at the blue coffee on broadway street in Oakland.
The organizers of this year’s Eat Real Festival decided to group all of the coffee folks together into a “Coffee Pavilion”, which included Blue Bottle Coffee, Ritual Coffee Roasters, The Bicycle Coffee Company, Bloom (a new coffee delivery service), Barefoot Coffee Roasters, Roast Co, and Mr. Espresso. Sweet Maria’s also joined in with some home roasting demonstrations. All of the good stuff in one place – Jack London Square, Oakland, California.
Blue Bottle was offering tours of their roastery, which is only 2 blocks away from Jack London Square. After going over the history of the company, Bennett served samples of their 3 Africans blend to the audience, brewed in a Chemex:
Bennett described how coffee cherries are processed and showed a few examples of beans that had been wet and dry-processed.
The tour continued with a description of the roasting process (2 giant Probat roasters in this case) and then a visit to the barista training lab, where Bennett described the training process and explained some of the training equipment.
Back at the festival, Chris from Ritual Coffee Roasters gave an Aeropress demonstration in the coffee pavilion, which had been decorated with coffee-themed posters by Bloom.
Chris showed off his favorite Aeropress recipe. 16 grams of beans (I believe he was using their El Angel from Costa Rica):
with a grind somewhere between a drip and espresso. He put 2 paper filters in the Aeropress for more back-pressure and then poured water that had been off of a boil for a few minutes.He sealed the Aeropress by just barely putting the plunger in, then let it rest for 60 seconds. After 60 seconds, he agitated the bloom with a spoon, and then waited another 60 seconds (I think?) before finally plunging: It was a great cup. Fairly fruit-forward with sweet tart notes that got stronger as the coffee cooled.
Ritual’s Sputnik is usually a fixture at the festival, but they were not allowed to bring the trailer to this year’s festival due to some Alameda County restrictions. But the baristas were cool with it:
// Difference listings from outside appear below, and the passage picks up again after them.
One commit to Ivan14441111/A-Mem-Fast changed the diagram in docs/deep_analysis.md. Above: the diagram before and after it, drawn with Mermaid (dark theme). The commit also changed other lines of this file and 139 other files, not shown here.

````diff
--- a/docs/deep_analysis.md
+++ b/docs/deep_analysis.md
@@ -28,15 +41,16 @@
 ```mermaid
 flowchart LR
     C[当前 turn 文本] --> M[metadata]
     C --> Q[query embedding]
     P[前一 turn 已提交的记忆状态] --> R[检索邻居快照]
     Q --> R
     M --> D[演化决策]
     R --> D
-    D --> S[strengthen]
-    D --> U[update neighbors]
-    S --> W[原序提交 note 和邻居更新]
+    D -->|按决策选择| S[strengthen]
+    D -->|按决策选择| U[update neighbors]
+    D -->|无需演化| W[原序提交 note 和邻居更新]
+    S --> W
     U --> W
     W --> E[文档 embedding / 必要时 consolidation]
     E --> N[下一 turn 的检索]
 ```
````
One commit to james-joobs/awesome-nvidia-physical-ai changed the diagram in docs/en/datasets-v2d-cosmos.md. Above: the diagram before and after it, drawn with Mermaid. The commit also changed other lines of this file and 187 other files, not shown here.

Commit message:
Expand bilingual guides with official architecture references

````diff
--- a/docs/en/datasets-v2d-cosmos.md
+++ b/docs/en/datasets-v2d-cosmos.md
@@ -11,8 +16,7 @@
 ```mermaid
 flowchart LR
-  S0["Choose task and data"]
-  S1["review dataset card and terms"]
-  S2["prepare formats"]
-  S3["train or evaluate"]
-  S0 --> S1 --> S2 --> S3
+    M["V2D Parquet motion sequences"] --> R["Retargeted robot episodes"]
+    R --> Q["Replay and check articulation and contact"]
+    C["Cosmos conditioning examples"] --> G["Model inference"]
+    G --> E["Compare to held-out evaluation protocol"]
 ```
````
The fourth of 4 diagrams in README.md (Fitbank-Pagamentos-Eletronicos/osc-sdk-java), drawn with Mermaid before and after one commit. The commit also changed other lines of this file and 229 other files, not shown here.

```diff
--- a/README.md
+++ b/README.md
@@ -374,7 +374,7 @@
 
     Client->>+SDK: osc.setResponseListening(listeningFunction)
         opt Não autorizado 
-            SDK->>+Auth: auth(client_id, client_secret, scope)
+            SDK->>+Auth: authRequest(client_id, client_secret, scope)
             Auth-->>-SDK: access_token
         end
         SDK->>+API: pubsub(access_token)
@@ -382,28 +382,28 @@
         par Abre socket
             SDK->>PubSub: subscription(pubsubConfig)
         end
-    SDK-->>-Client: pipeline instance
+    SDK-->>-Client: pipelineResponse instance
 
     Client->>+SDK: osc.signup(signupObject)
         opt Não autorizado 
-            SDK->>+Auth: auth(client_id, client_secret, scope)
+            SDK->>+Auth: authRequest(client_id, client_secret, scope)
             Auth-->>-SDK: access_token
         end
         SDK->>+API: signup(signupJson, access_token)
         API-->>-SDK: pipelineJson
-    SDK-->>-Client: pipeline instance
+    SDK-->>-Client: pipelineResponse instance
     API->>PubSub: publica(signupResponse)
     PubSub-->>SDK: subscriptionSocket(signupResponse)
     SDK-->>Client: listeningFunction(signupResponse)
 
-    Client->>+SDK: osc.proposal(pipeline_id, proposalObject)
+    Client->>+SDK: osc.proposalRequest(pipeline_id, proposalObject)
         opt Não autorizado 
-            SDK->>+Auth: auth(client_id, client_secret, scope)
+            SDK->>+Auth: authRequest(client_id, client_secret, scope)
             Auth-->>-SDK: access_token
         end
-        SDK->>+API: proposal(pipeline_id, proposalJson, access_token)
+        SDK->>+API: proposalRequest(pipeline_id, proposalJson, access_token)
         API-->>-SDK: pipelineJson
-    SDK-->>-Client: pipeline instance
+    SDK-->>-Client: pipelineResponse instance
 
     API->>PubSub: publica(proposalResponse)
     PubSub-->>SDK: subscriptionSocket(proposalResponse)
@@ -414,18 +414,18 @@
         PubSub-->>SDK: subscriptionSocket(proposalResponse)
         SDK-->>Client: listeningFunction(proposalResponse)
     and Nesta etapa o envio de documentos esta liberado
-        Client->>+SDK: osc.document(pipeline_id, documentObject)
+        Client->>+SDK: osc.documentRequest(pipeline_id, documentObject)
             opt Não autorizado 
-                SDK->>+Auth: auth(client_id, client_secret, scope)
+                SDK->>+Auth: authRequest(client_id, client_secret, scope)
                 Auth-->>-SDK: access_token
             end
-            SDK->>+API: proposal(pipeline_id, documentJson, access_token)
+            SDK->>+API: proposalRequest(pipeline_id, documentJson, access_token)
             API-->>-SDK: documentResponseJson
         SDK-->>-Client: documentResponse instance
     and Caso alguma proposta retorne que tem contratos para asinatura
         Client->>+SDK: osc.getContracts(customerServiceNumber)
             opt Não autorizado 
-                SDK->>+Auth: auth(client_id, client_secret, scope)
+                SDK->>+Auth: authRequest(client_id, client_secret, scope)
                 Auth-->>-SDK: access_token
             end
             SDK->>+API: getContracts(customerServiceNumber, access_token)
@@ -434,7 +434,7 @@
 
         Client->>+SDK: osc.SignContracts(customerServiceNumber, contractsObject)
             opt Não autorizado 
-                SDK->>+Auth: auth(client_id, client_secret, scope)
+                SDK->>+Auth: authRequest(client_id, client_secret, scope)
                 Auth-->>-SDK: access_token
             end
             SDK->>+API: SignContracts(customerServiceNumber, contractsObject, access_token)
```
I wanted to have some of Bicycle Coffee’s nitro brew and something from Barefoot, but I was already too wound up on caffeine to have any more..
I once again took photos for this year’s Eat Real Festival, held in Oakland’s Jack London Square from September 23-25, 2011. This post is the first of many from the festival. (Part 2, Part 3, Part 4, Part 5, Part 6) The event’s organizers had a fully packed schedule and there were a lot of really interesting things to photograph.
One of the things that I noticed this year was that there were more hands-on activities. There was a DIY Make-it area and a DIY Eat-it area complete with a community oven, sponsored by King Arthur Flour (I am a fan).
One of the first DIY activities was a coffee brewing workshop put on by the fine folks at Blue Bottle coffee, who roast their beans only a few blocks away. 4 of their training staff led a workshop on making coffee with paper filters and their Bonmac ceramic drippers.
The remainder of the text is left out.